Mr Elliott : I understand that, and there is always a risk of that. However, that is no different. If we just park ASIC for a second—

Mr FALINSKI: Yes, absolutely.

Mr Elliott : we've got a bank to run.

Mr FALINSKI: I understand that you have to work for ASIC and maintain good—

Mr Elliott : No, I'm not worried about that. I'm just saying that if this was just Shayne Elliott's bank, we have rules too, and we ask our loan officers to be prudent and thoughtful, and, hey, there are consequences for making bad decisions. My old boss at Citi used to say, 'It's okay to lose money as long as you do it properly.' As long as you followed a process—if you were a loan officer and you went through process; you asked the right questions, you were thoughtful, you used judgement—there's no harm in that. That's exactly what ASIC want as well. Where we let ourselves down, as I mentioned, is that sometimes these rules are grey, and all that people are asking for is clarity. 'Just explain it to me.' People are smart and well-meaning at ANZ. They're just saying, 'Give me clarity.' So, in my analogy, I'm happy to go all the way up to the line, but I'd really like to know where the line is. I'd like to know it in some level of specificity, and that's exactly what we're working on with ASIC. The last regulatory guide really helped, actually, but there's still more to do.
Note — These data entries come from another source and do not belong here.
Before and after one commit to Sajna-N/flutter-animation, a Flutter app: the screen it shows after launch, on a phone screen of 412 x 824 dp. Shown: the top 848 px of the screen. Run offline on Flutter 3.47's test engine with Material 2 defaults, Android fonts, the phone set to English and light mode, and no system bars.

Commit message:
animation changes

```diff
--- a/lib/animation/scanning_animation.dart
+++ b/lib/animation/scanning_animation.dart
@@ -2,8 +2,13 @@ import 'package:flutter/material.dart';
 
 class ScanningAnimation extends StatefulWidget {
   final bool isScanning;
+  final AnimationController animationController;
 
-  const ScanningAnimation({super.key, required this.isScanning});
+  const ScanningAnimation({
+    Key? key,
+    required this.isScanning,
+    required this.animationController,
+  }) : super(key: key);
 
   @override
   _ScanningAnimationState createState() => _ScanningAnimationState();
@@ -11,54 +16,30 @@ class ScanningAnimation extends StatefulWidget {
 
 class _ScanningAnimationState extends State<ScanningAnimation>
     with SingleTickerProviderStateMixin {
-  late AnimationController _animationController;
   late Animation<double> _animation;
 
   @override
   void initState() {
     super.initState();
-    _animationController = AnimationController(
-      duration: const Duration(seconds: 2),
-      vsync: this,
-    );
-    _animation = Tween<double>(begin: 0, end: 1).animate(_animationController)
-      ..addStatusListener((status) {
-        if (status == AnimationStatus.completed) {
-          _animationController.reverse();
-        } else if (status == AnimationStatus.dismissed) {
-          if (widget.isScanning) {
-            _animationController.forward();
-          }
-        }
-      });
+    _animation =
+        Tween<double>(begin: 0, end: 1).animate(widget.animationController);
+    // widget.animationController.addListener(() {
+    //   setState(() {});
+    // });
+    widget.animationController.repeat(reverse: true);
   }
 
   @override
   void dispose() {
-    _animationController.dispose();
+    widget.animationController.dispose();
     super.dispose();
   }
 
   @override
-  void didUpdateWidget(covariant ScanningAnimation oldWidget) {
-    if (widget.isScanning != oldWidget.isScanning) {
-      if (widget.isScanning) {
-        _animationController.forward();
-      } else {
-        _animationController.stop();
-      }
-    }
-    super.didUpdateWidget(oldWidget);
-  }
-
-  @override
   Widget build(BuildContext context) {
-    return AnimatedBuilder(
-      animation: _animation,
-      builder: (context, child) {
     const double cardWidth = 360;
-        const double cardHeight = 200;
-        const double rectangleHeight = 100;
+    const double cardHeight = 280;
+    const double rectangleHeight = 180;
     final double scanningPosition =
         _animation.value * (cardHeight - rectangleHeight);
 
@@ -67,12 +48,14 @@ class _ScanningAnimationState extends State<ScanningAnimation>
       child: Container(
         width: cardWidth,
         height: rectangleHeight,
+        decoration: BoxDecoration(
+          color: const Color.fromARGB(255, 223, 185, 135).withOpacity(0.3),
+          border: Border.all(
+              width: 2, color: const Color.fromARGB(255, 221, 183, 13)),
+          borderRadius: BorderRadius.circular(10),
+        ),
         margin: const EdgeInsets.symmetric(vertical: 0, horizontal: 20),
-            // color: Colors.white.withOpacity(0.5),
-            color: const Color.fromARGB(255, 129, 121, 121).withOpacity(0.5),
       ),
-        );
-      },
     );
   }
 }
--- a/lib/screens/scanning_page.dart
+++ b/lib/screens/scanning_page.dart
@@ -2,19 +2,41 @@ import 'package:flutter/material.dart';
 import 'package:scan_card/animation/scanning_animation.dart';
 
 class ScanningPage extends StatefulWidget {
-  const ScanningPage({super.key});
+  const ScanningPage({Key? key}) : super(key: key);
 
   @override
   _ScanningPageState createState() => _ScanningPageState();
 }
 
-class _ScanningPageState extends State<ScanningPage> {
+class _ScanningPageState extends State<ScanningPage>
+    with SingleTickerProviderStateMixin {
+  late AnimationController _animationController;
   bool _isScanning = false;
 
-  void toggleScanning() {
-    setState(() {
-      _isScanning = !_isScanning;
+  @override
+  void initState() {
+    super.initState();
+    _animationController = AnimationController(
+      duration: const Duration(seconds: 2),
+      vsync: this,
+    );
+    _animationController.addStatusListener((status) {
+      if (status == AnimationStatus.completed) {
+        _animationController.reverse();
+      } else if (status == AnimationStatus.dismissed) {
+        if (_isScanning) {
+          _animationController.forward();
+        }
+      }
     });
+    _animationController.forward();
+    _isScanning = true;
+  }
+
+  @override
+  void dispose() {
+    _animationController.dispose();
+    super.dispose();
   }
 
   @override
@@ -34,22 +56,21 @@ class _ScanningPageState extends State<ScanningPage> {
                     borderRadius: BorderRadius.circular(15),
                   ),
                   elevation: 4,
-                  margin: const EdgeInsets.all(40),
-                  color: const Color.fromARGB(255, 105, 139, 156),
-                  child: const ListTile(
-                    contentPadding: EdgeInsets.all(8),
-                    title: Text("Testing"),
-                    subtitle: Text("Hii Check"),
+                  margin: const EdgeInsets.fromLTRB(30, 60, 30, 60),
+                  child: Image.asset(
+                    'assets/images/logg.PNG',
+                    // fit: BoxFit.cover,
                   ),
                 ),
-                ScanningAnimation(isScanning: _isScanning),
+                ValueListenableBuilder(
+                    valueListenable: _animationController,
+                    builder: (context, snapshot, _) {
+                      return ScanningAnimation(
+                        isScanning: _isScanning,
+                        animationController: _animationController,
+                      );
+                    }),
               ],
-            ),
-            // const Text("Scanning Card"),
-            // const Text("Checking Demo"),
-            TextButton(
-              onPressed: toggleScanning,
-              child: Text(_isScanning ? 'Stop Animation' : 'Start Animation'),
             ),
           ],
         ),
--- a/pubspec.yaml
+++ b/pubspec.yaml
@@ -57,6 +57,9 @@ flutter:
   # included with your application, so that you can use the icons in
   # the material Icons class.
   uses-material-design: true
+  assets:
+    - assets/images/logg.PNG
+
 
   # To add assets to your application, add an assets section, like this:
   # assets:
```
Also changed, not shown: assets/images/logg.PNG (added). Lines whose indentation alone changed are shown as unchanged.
Mr FALINSKI: Thank you, Shayne.

CHAIR: Thank you, committee members. Mr Elliott, I had other questions but I forwent them for Mr Falinski. You will have noted that I have submitted a series of questions over recent months related to low-cost merchant routing.

Mr Elliott : Yes.

CHAIR: I'd stress that, because of the higher volume of transactions that are now being done through swipe of cards, there's a very keen interest from this committee, or at least from myself as chair, on low-cost routing and making sure that it's competitive and that businesses are getting best value, particularly in the recovery phase, as I'm sure you can understand. Obviously, the committee continues to be quite interested in issues around access to credit. Both Mr Simmonds and I put questions on notice in the context of data around SME lending—that backed up by the government's facility. The more information you give us about that the better, because, frankly, that's going to be critical for economic recovery. I'm sure other committee members may submit further questions on notice. Thank you for your attendance here today. The committee secretariat will be in touch with you in relation to any matters arising out of today's hearing. You'll be sent a copy of the transcript of your evidence, to which you can make corrections of grammar and fact. I now suspend proceedings.

Proceedings suspended from 12:17 to 13:15